February 1, 2005
If you keep up on truck transportation issues by reading Canada's trade publications on a regular basis, you will undoubtedly have noticed a trend in articles that speak to the need for "raising the bar" of professionalism in the industry.
If you keep up on truck transportation issues by reading Canada’s trade publications on a regular basis, you will undoubtedly have noticed a trend in articles that speak to the need for “raising the bar” of professionalism in the industry.
More than ever before, writers and truckers alike are highlighting the very real connection between our conduct and public perception of who and what we are, and the enormous part this ultimately plays in affecting the leverage we wield at the bargaining table. A sobering thought indeed!
As a working veteran of the industry, and a “wet behind the ears” writer, I’ve focused my first couple of columns on the industry’s growing intolerance of substandard conduct by some.
On the one hand, you have thousands of truckers, many of them contributing huge amounts of time and effort (not to mention money) to the seemingly endless task of advocating a better future for all stakeholders, and using professionalism as the supporting argument in advocacy’s defense. On the other hand, there remain those whose careless attitude toward the trade continues to undermine efforts to bring about change.
Neither as a trucker nor as a writer will I ever make allowances for this core group of individuals who insist on dismissing the connection between professional conduct and tangible progress in bringing about a better future for the industry.
While they can be influential – in a negative way – the good news is, they’re a shrinking lot.
When newcomers to trucking are handed their shiny new Class 1 driver’s licence and have logged their first few thousand kilometres, they begin to think of themselves as professional drivers by right of license and employment.
This is okay, provided those drivers enter the business with an attitude of remaining vigilant about their conduct at all times and prepared to adjust it here and there accordingly, whether it be in the area of driving habits or just friendly, courteous, interaction with customers or the public.
After all, professional status is not acquired by right – it is earned through the development of proper attitude.
So let’s take a look at the area most responsible for the motoring public’s negative image of the industry – our driving habits. As sharing the highways of the country accounts for the lion’s share of our day-to-day interaction with the public, one could easily argue that recognizing poor driving habits and taking the necessary action to correct them would be the single most effective method of dealing with this problem.
At some point in time, we were all “newcomers” who had learned the right way to do things.

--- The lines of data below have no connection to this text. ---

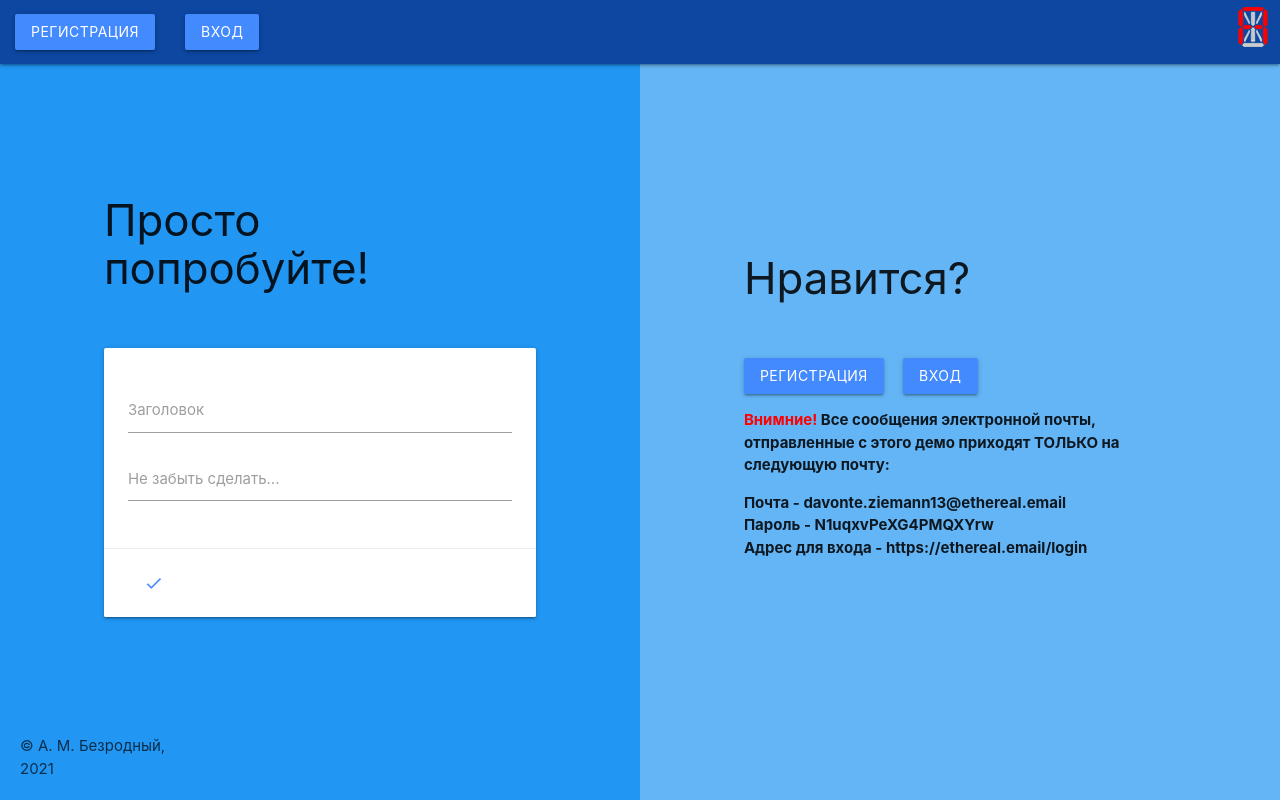
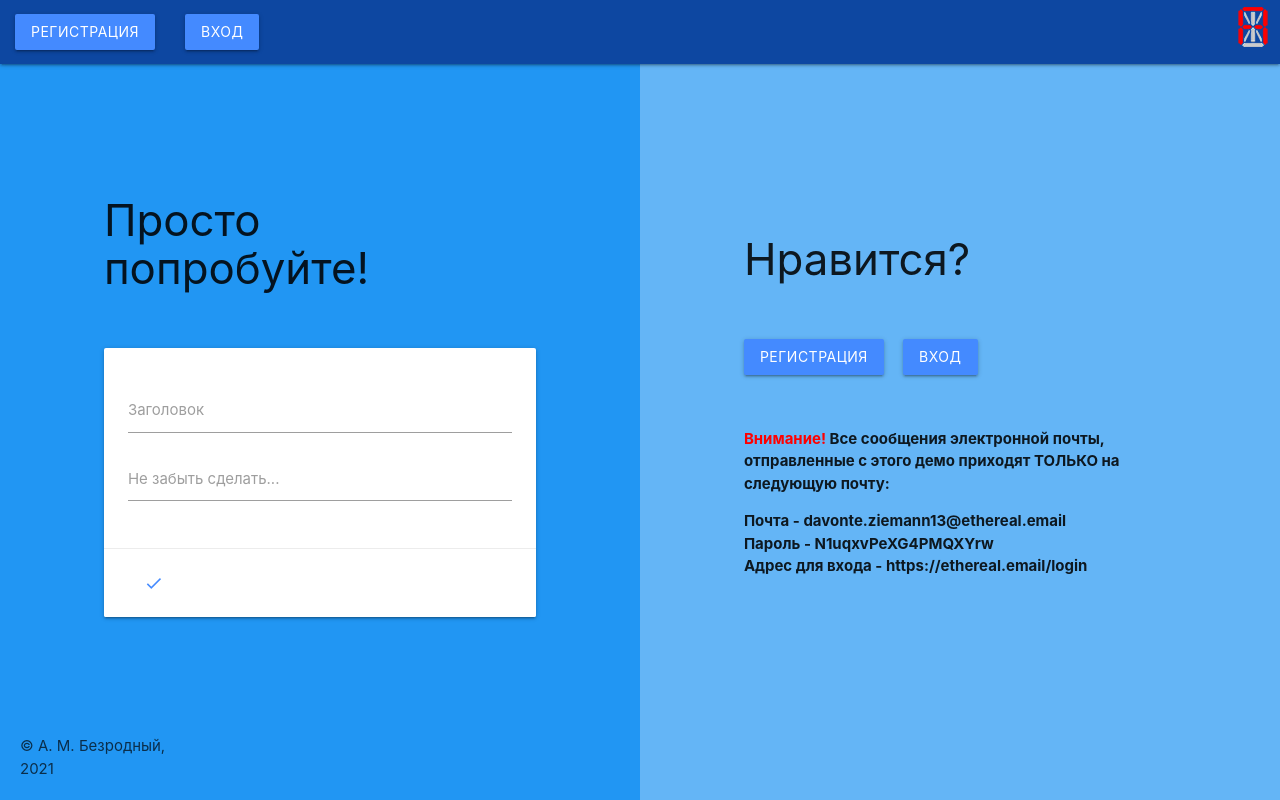
Before and after one commit to Alexal3/remember-it-web, a Node server app: page / in a window 1280 px wide. Run offline with Node 20, Linux system fonts and the light colour scheme; some libraries are stand-ins or nearby versions.

Commit message:
Improved user interface at main page

```diff
--- a/views/index.hbs
+++ b/views/index.hbs
@@ -81,7 +81,9 @@
             <button class="waves-effect waves-light btn blue accent-2 modal-trigger btn-login-in-landing" href="#login-modal">Вход</button>
           </div>
 
-          <p class="bold-font"><span class="color-red">Внимние!</span> Все сообщения электронной почты, отправленные с этого демо приходят ТОЛЬКО на следующую почту:</p>
+          <p class="userSelectNone">&nbsp;</p>
+
+          <p class="bold-font"><span class="color-red">Внимание!</span> Все сообщения электронной почты, отправленные с этого демо приходят ТОЛЬКО на следующую почту:</p>
           <ul class="bold-font">
             <li>Почта - davonte.ziemann13@ethereal.email</li>
             <li>Пароль - N1uqxvPeXG4PMQXYrw</li>
```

This knowledge never really leaves us, so ignorance of good driving practices is no defence.
So why do we continue to disregard the toll sloppy driving habits are taking on the public’s perception of who we are?
In a word, attitude.
Take the driver with the loaded Super B-train trying to pass the other loaded Super B-train on a short section of double lane in the mountains. If he/she hesitated for a moment, and thought about the seven or eight cars that are about to pile up behind as a result of his/her thoughtlessness and unprofessional attitude, how much better, and safer, to stay in line, than to create seven or eight new anti-truck activists all in one selfish act?The benefits of improving and maintaining a professional attitude in terms of how we drive on public roadways, as well as in many other areas of our daily work, are far-reaching.
The payback for a day filled with good attitude is respect. And speaking of respect – we could all be a bit more tolerant in doling out respect to the so-called “four wheelers” we share the road with. After all, we perceive them to be the amateurs and consider ourselves to be the professionals. We should leave the speeding, tailgating, and other such irresponsible actions up to the amateurs, while we, as pros, remain in charge of setting the examples.
The respect we garner from safe and courteous driving habits will stand us in good stead when we sit across the table from government and industry leaders dealing with issues such as safety, driver education, hours of service, and so on, and will go a long way toward trumping other hands at the table.
I challenge all professional drivers in Canada to give themselves a little test. Write down all the bad driving habits that have crept into your routine over time, and then systematically work on them, one at a time, catching yourself when you stray off course. And remember – this is the way your company, your family, and your conscience expect you to drive. So why do it any other way?